By Peace Osemwengie
Satire is a technique employed by writers to expose and criticize the foolishness and corruption of an individual or a society. It often employs devices such as irony, humor and exaggeration. A satire may point towards political, religious, and social issues. In writing, it is a comical piece that makes fun of individuals and the society, often with the aim of exposing their stupidity and shortcomings.
There are three different kinds of satire:
Horatian satire is comic and offers light social commentary. It pokes fun at a person or situation. A good example is Gulliver’s Travels by Jonathan Swift.

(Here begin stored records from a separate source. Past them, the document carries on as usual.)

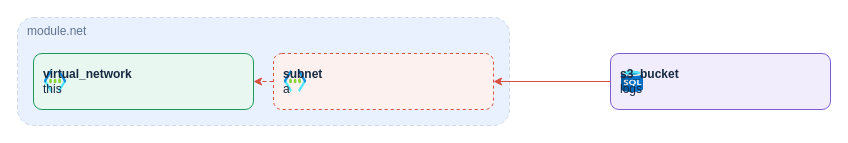
Earlier version of the draw.io diagram apps/backend/src/graph/goldens/plan-snapshot.drawio (AsteriusIT/groundplan). Source tidied: cells renumbered, new cells numbered last; positions are measured from the earlier drawing's top-left corner, leaving out a move shared by most shapes. Both pictures are drawn from the tidied source at 100%, with x=0, y=0 at pixel (17, 17).
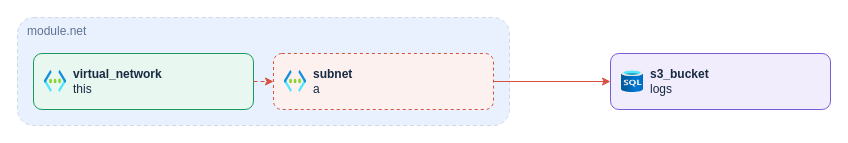
After the change.

Commit message (it also covers changes not shown here):
fix(backend): draw.io render polish — icon spacing, GP-31 arrows, ELK waypoints (GP-174, GP-175)

Diff of the diagram source:
```diff
@@
 <mxGraphModel>
   <root>
     <mxCell id="0" />
     <mxCell id="1" parent="0" />
     <mxCell id="2" value="module.net" style="rounded=1;html=1;verticalAlign=top;align=left;spacingLeft=8;fillColor=#eaf1fe;strokeColor=#cdd8e8;dashed=1;dashPattern=4 3;fontColor=#5d7391;" parent="1" vertex="1">
       <mxGeometry width="492" height="108" as="geometry" />
     </mxCell>
-    <mxCell id="3" value="&lt;b&gt;virtual_network&lt;/b&gt;&lt;br/&gt;this" style="shape=label;image=img/lib/azure2/networking/Virtual_Networks.svg;imageWidth=22;imageHeight=22;spacing=6;spacingLeft=4;rounded=1;whiteSpace=wrap;html=1;align=left;verticalAlign=middle;fillColor=#e8f7ef;strokeColor=#189a5c;fontColor=#182a42;" parent="2" vertex="1">
+    <mxCell id="3" value="&lt;b&gt;virtual_network&lt;/b&gt;&lt;br/&gt;this" style="shape=label;image=img/lib/azure2/networking/Virtual_Networks.svg;imageWidth=22;imageHeight=22;rounded=1;whiteSpace=wrap;html=1;align=left;verticalAlign=middle;spacingLeft=34;spacing=6;fillColor=#e8f7ef;strokeColor=#189a5c;fontColor=#182a42;" parent="2" vertex="1">
       <mxGeometry x="16" y="36" width="220" height="56" as="geometry" />
     </mxCell>
-    <mxCell id="4" value="&lt;b&gt;subnet&lt;/b&gt;&lt;br/&gt;a" style="shape=label;image=img/lib/azure2/networking/Virtual_Networks.svg;imageWidth=22;imageHeight=22;spacing=6;spacingLeft=4;rounded=1;whiteSpace=wrap;html=1;align=left;verticalAlign=middle;fillColor=#fdf1ef;strokeColor=#d8503f;fontColor=#182a42;dashed=1;" parent="2" vertex="1">
+    <mxCell id="4" value="&lt;b&gt;subnet&lt;/b&gt;&lt;br/&gt;a" style="shape=label;image=img/lib/azure2/networking/Virtual_Networks.svg;imageWidth=22;imageHeight=22;rounded=1;whiteSpace=wrap;html=1;align=left;verticalAlign=middle;spacingLeft=34;spacing=6;fillColor=#fdf1ef;strokeColor=#d8503f;fontColor=#182a42;dashed=1;" parent="2" vertex="1">
       <mxGeometry x="256" y="36" width="220" height="56" as="geometry" />
     </mxCell>
-    <mxCell id="5" value="&lt;b&gt;s3_bucket&lt;/b&gt;&lt;br/&gt;logs" style="shape=label;image=img/lib/azure2/databases/SQL_Database.svg;imageWidth=22;imageHeight=22;spacing=6;spacingLeft=4;rounded=1;whiteSpace=wrap;html=1;align=left;verticalAlign=middle;fillColor=#f1edfc;strokeColor=#7b5bd6;fontColor=#182a42;" parent="1" vertex="1">
+    <mxCell id="5" value="&lt;b&gt;s3_bucket&lt;/b&gt;&lt;br/&gt;logs" style="shape=label;image=img/lib/azure2/databases/SQL_Database.svg;imageWidth=22;imageHeight=22;rounded=1;whiteSpace=wrap;html=1;align=left;verticalAlign=middle;spacingLeft=34;spacing=6;fillColor=#f1edfc;strokeColor=#7b5bd6;fontColor=#182a42;" parent="1" vertex="1">
       <mxGeometry x="593" y="36" width="220" height="56" as="geometry" />
     </mxCell>
-    <mxCell id="6" style="edgeStyle=orthogonalEdgeStyle;rounded=1;html=1;strokeColor=#d8503f;fontColor=#5d7391;dashed=1;dashPattern=4 3;" parent="1" edge="1" source="4" target="3">
+    <mxCell id="6" style="rounded=1;html=1;strokeColor=#d8503f;fontColor=#5d7391;dashed=1;dashPattern=4 3;" parent="1" edge="1" source="3" target="4">
       <mxGeometry relative="1" as="geometry" />
     </mxCell>
-    <mxCell id="7" style="edgeStyle=orthogonalEdgeStyle;rounded=1;html=1;strokeColor=#d8503f;fontColor=#5d7391;" parent="1" edge="1" source="5" target="4">
+    <mxCell id="7" style="rounded=1;html=1;strokeColor=#d8503f;fontColor=#5d7391;" parent="1" edge="1" source="4" target="5">
       <mxGeometry relative="1" as="geometry" />
     </mxCell>
   </root>
 </mxGraphModel>
```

Juvenalian satire is dark, contemptuous, and abrasive. It is opposed to the comedic and is meant to speak truth to power. It uses strong irony and sarcasm and is often directed towards politics. Animal Farm by George Orwell is a classic example of this kind of satire.
Menippean satire criticizes mental attitudes and particular beliefs. It may be light like Horatian satire or may be as ruthless and unforgiving as Juvenalian satire. Alice in Wonderland by Lewis Carroll is perhaps one of the best examples of this satire form.

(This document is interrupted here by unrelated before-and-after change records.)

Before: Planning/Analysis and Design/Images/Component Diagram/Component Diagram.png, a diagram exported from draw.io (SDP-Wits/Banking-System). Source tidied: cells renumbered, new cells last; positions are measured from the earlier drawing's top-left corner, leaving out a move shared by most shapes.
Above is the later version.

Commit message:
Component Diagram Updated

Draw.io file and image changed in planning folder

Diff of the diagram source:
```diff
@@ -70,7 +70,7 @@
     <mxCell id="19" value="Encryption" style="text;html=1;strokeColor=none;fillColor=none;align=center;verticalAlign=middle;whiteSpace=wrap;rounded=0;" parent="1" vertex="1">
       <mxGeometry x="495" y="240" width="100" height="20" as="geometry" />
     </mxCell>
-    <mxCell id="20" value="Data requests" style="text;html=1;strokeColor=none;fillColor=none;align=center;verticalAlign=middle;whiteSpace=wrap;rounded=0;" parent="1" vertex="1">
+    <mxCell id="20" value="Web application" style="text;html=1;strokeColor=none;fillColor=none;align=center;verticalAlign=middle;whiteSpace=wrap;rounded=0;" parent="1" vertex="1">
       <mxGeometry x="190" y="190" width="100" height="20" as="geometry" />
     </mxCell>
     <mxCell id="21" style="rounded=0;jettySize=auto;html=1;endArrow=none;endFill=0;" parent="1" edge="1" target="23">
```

Before you write a satire, ensure that you have a strong opinion about the issue you want to satirize. Satires require a through knowledge of the case subject and enough wit to sink the Titanic, lol.
Also, a satire is never complete without the following literary devices and elements: irony, hyperbole, understatement, and allegory. The satirist must also employ justaxposition, analogy, parody and double entendres to highlight their barbs.
Like with every form of writing, one must put in the hours required to write the perfect satire. And one must also read satires to gain an all encompassing knowledge of the form.
1 thought on “How To Write Satire In Prose”
This is really helpful and still hints a bit of humor.